%%

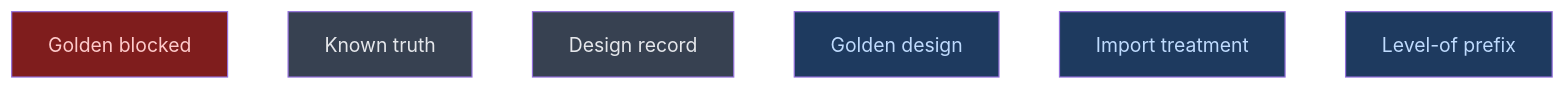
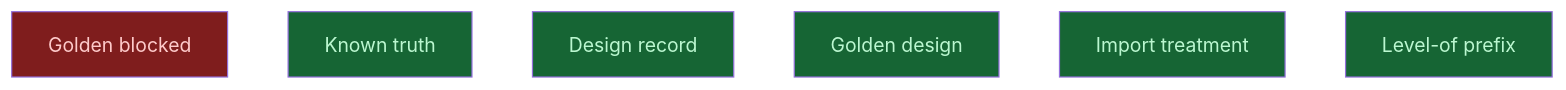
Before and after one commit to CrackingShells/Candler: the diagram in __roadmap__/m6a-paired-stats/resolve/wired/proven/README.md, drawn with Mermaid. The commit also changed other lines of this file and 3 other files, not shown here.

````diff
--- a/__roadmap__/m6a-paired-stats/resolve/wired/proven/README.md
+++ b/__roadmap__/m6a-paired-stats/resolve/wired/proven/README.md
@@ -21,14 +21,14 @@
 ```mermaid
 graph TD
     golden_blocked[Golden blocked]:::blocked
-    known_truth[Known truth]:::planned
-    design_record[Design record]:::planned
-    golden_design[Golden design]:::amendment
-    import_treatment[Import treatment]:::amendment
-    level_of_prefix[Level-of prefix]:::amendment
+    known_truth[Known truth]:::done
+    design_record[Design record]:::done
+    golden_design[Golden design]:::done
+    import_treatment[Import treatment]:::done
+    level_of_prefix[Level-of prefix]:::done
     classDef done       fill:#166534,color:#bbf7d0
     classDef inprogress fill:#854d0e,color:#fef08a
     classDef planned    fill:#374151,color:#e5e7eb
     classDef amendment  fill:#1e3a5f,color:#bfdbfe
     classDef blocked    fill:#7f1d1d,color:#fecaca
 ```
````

%%
%%

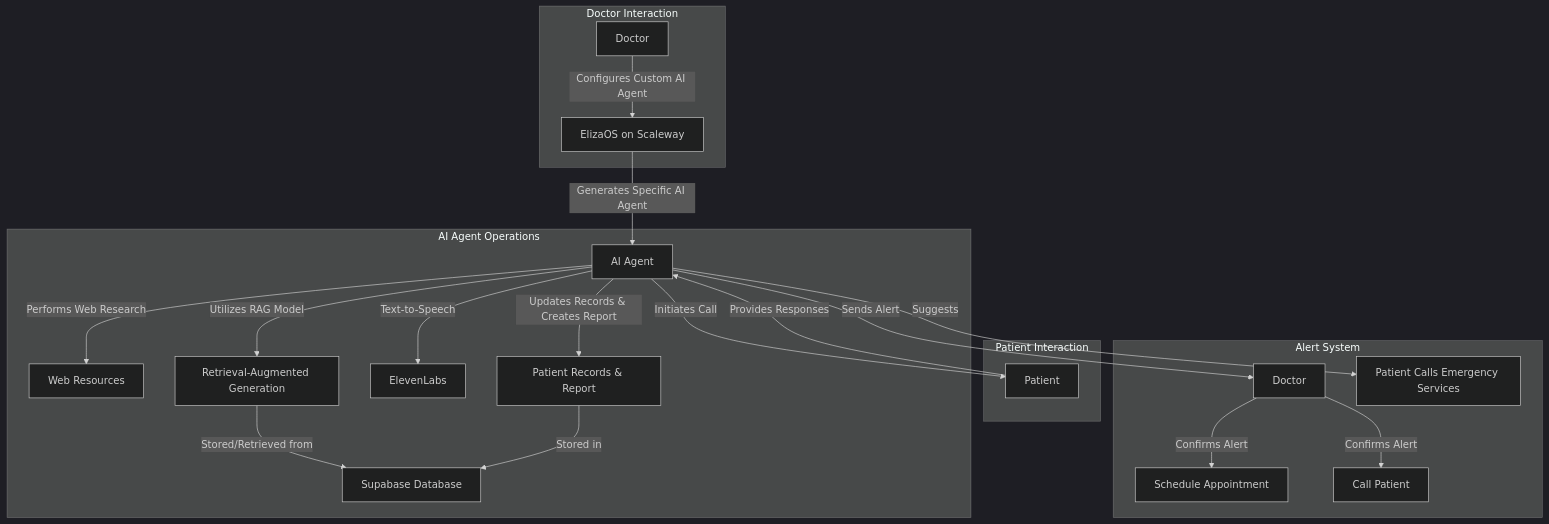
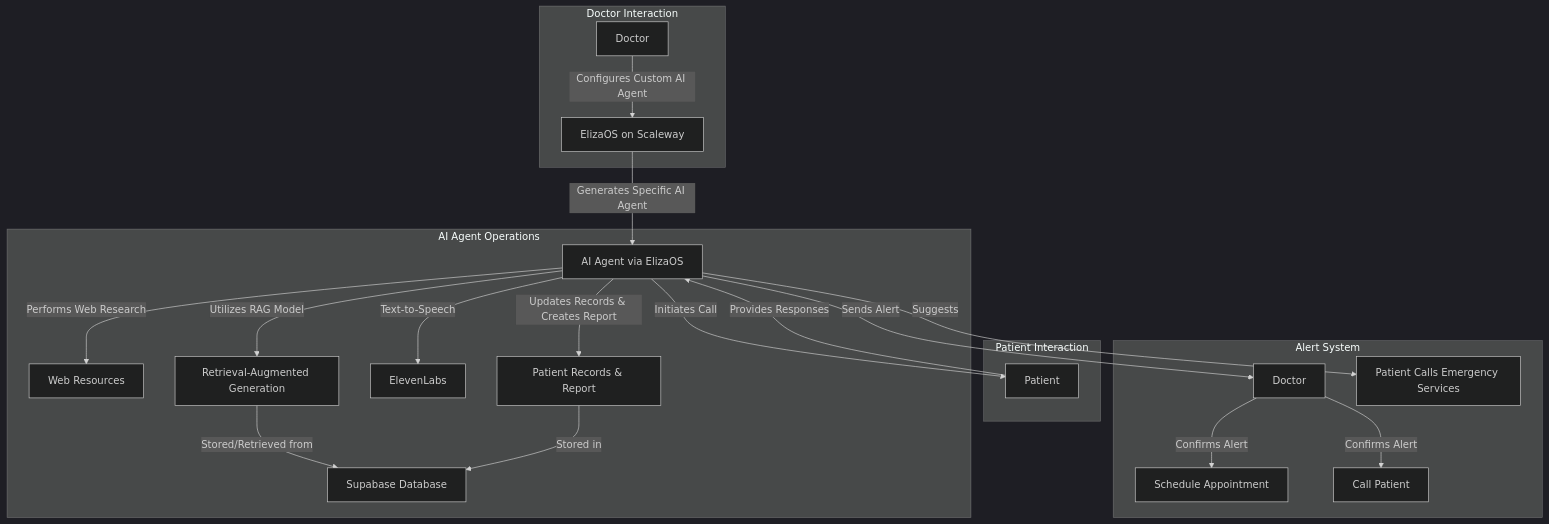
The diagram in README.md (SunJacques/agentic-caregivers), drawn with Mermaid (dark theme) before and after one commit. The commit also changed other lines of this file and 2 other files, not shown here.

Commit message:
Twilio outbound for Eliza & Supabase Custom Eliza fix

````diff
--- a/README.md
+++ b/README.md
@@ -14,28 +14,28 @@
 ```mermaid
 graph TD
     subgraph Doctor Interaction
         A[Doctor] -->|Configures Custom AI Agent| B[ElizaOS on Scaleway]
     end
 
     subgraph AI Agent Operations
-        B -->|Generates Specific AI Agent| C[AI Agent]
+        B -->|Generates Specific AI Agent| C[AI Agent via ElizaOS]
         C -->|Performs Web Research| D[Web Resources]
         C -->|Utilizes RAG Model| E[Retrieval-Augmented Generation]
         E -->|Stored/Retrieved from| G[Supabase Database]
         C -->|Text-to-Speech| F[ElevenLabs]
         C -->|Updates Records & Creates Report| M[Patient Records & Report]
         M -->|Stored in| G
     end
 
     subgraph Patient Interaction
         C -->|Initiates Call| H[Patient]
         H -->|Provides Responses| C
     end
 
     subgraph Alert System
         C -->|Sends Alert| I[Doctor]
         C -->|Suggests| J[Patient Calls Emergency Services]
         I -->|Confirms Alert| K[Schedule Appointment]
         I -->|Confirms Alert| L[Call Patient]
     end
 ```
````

%%

Give back every line of the listing where the word "changed" shows up.

Before and after one commit to CrackingShells/Candler: the diagram in __roadmap__/m6a-paired-stats/resolve/wired/proven/README.md, drawn with Mermaid. The commit also changed other lines of this file and 3 other files, not shown here.
The diagram in README.md (SunJacques/agentic-caregivers), drawn with Mermaid (dark theme) before and after one commit. The commit also changed other lines of this file and 2 other files, not shown here.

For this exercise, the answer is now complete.